(Records drawn from a dataset)
========================================
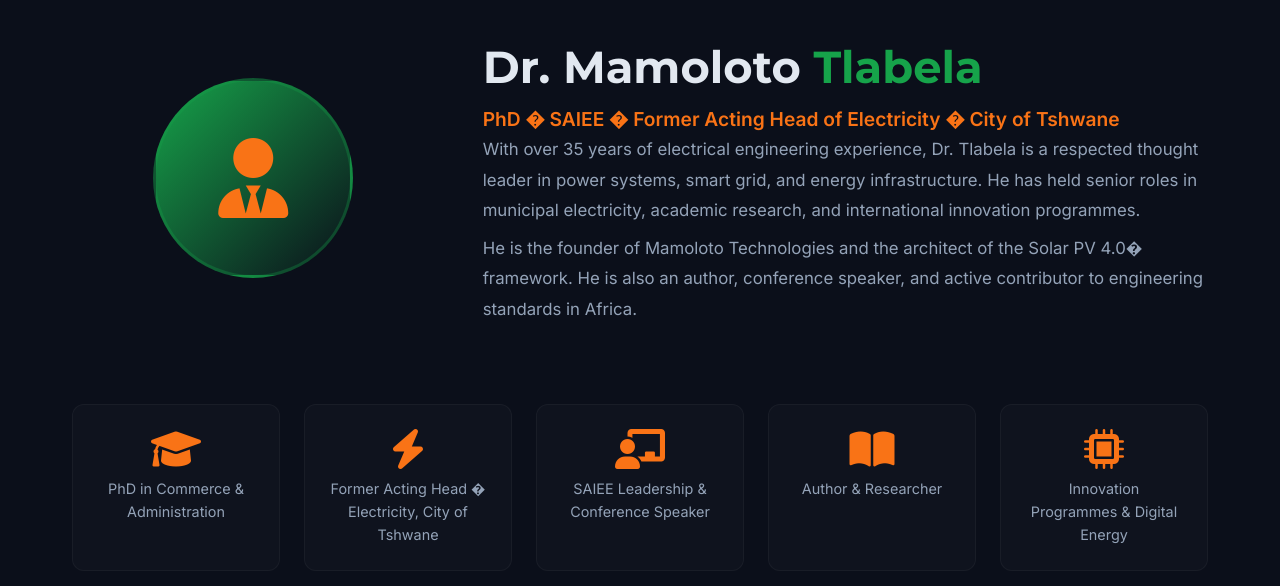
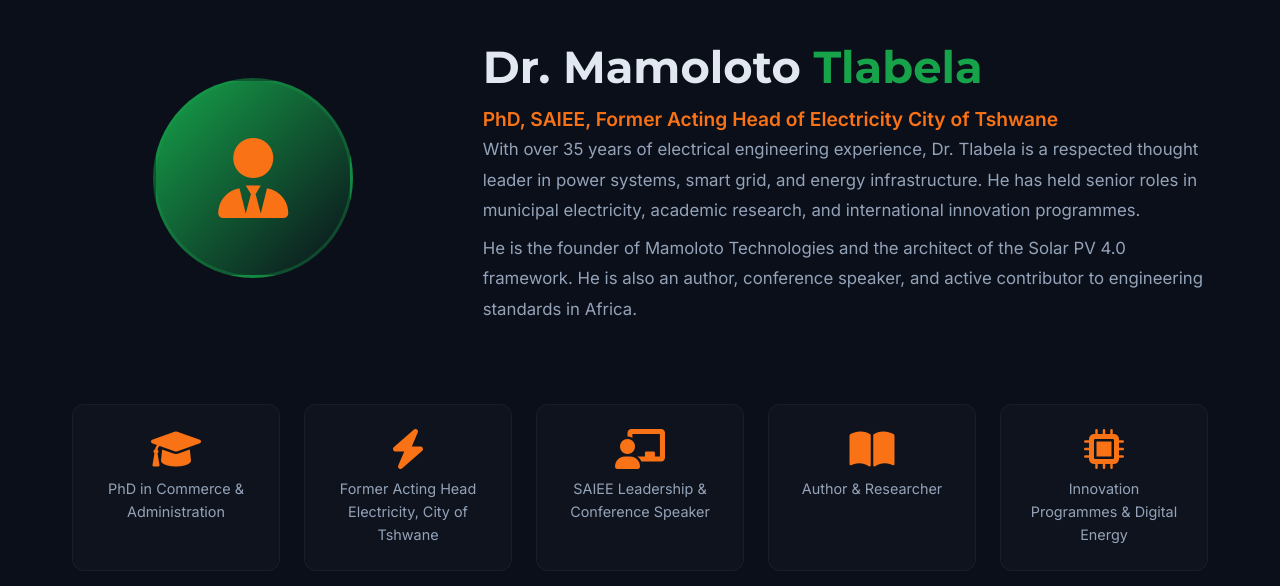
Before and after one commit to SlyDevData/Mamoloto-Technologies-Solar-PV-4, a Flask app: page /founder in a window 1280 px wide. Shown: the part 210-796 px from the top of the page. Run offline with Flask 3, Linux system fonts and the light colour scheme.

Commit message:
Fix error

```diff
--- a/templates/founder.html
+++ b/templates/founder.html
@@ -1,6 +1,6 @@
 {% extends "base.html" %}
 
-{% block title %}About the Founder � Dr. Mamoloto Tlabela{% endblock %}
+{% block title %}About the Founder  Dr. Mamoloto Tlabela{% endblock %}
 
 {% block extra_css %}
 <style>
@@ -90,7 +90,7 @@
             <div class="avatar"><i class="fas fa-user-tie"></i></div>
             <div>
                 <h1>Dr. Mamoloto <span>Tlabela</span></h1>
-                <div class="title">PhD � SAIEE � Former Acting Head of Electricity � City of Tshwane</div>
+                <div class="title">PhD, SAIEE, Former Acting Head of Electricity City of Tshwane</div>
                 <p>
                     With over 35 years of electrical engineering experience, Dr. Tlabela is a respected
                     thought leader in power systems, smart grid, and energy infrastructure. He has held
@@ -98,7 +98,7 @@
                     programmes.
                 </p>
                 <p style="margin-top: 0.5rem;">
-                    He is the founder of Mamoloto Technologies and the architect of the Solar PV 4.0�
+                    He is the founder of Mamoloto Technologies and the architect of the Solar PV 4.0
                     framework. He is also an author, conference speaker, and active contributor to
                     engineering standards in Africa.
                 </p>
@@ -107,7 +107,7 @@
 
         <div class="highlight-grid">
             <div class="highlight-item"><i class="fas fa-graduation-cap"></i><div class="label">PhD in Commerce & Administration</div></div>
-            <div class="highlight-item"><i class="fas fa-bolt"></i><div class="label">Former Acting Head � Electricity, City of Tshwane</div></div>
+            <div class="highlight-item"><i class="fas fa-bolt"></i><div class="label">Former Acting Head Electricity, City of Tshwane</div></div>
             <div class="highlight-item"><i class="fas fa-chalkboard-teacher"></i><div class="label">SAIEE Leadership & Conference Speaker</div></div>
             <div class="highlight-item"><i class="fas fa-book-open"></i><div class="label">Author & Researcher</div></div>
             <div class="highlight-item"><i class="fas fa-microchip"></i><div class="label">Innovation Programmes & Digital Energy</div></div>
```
========================================
Problem to solve. All of the data above needs to be given again exactly. Leave out each image.

Response to the exercise.
Before and after one commit to SlyDevData/Mamoloto-Technologies-Solar-PV-4, a Flask app: page /founder in a window 1280 px wide. Shown: the part 210-796 px from the top of the page. Run offline with Flask 3, Linux system fonts and the light colour scheme.

Commit message:
Fix error

```diff
--- a/templates/founder.html
+++ b/templates/founder.html
@@ -1,6 +1,6 @@
 {% extends "base.html" %}
 
-{% block title %}About the Founder � Dr. Mamoloto Tlabela{% endblock %}
+{% block title %}About the Founder  Dr. Mamoloto Tlabela{% endblock %}
 
 {% block extra_css %}
 <style>
@@ -90,7 +90,7 @@
             <div class="avatar"><i class="fas fa-user-tie"></i></div>
             <div>
                 <h1>Dr. Mamoloto <span>Tlabela</span></h1>
-                <div class="title">PhD � SAIEE � Former Acting Head of Electricity � City of Tshwane</div>
+                <div class="title">PhD, SAIEE, Former Acting Head of Electricity City of Tshwane</div>
                 <p>
                     With over 35 years of electrical engineering experience, Dr. Tlabela is a respected
                     thought leader in power systems, smart grid, and energy infrastructure. He has held
@@ -98,7 +98,7 @@
                     programmes.
                 </p>
                 <p style="margin-top: 0.5rem;">
-                    He is the founder of Mamoloto Technologies and the architect of the Solar PV 4.0�
+                    He is the founder of Mamoloto Technologies and the architect of the Solar PV 4.0
                     framework. He is also an author, conference speaker, and active contributor to
                     engineering standards in Africa.
                 </p>
@@ -107,7 +107,7 @@
 
         <div class="highlight-grid">
             <div class="highlight-item"><i class="fas fa-graduation-cap"></i><div class="label">PhD in Commerce & Administration</div></div>
-            <div class="highlight-item"><i class="fas fa-bolt"></i><div class="label">Former Acting Head � Electricity, City of Tshwane</div></div>
+            <div class="highlight-item"><i class="fas fa-bolt"></i><div class="label">Former Acting Head Electricity, City of Tshwane</div></div>
             <div class="highlight-item"><i class="fas fa-chalkboard-teacher"></i><div class="label">SAIEE Leadership & Conference Speaker</div></div>
             <div class="highlight-item"><i class="fas fa-book-open"></i><div class="label">Author & Researcher</div></div>
             <div class="highlight-item"><i class="fas fa-microchip"></i><div class="label">Innovation Programmes & Digital Energy</div></div>
```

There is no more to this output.